An employment tribunal has found in the case of Allette v Scarsdale Grange Nursing Home Limited that Ms C Allette was fairly dismissed from her place of work after she refused to vaccinate against COVID-19. Her claims of unfair dismissal and wrongful dismissal were considered ‘not well-founded’ at tribunal.
Quick run-down of the facts
In December 2020 the government launched a vaccine rollout for care-home residents and employees as the sector had been identified as particularly vulnerable to the covid-19 pandemic. Unfortunately, Scarsdale Grange suffered an outbreak of covid in December 2020 that affected both employees and residents greatly, with some residents sadly losing their lives. As a result, Scarsdale Grange had to re-schedule their original arrangements for a vaccine rollout from December 2020 to January 2021. At this time, the government had not made it mandatory for care home workers to be vaccinated to work, but Scarsdale Grange care home conveyed that it would be mandatory for employees to receive the vaccine if they wanted to remain an employee with them. Ms Allette had not realised this until the day before the vaccine was due to be administered and had believed that uptake was simply encouraged. During a phone call, she explained that she would be refusing the vaccine as she did not trust it.
Following this, Allette was invited to a disciplinary hearing for failing to follow a reasonable management instruction. During this she claimed that her reason for refusing the vaccine was due to her Rastafarian religious beliefs which she claimed to have referenced originally. The Tribunal found that Scarsdale Grange was unaware that the claimant was a practicing Rastafarian until the disciplinary hearing. During this hearing, it was explained to the claimant that it was reasonable for the care home to mandate her uptake of the vaccine for their insurance coverage concerns. Allette was the only permanent member of staff out of a total of 65 to not receive the vaccine and was therefore ‘the most likely vector for infection’ which puts Scarsdale Grange at risk to litigation claims. As a result of all considerations, Allette was dismissed for gross misconduct on the grounds of failing to follow a reasonable management instruction to be vaccinated.

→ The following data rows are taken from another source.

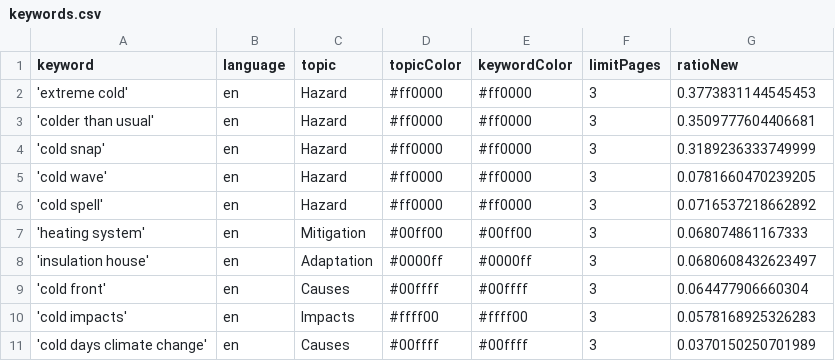
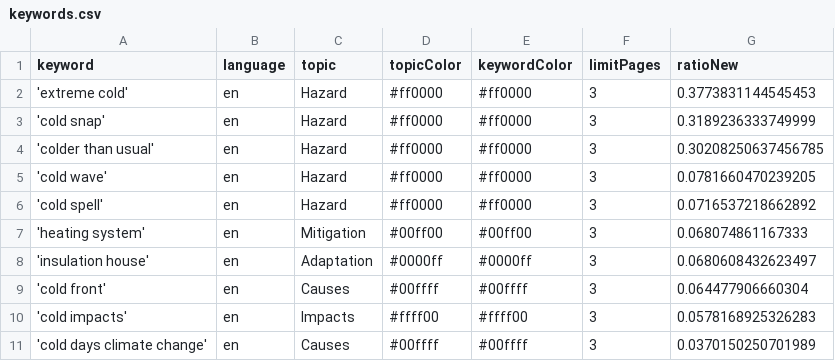
Before and after one commit to JW-news/ColdIsComing, a CSV file: keywords.csv, drawn as a sheet.

Commit message:
Commit from GitHub Actions (harvest:0.0)

```diff
--- a/keywords.csv
+++ b/keywords.csv
@@ -2,4 +2,4 @@ keyword,language,topic,topicColor,keywordColor,limitPages,ratioNew
 'extreme cold',en,Hazard,#ff0000,#ff0000,3,0.3773831144545453
-'colder than usual',en,Hazard,#ff0000,#ff0000,3,0.3509777604406681
 'cold snap',en,Hazard,#ff0000,#ff0000,3,0.3189236333749999
+'colder than usual',en,Hazard,#ff0000,#ff0000,3,0.30208250637456785
 'cold wave',en,Hazard,#ff0000,#ff0000,3,0.0781660470239205
```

The claimant brought claims for unfair dismissal and wrongful dismissal.
The employment tribunal dismissed both claims, it found that Scarsdale Grange had “acted within the range of reasonable responses of a reasonable employer”. It was accepted that the care home had a primary legitimate aim to protect the health of their residents, staff and visitors, and a secondary aim to not breach their insurance policy. The tribunal accepted that there was a pressing need to try and reduce the risk factors that covid had presented, and therefore any interference with the claimants right to respect for private life under Article 8 of the ECHR was justified.
The tribunal also ruled that Allette was not genuine in her refusal of the vaccine on religious grounds, and that refusal based on mere scepticism of official advice was grounds enough for Scarsdale Grange to dismiss the claimant for failure to follow the managements instruction to take the vaccine.
What does this ruling mean?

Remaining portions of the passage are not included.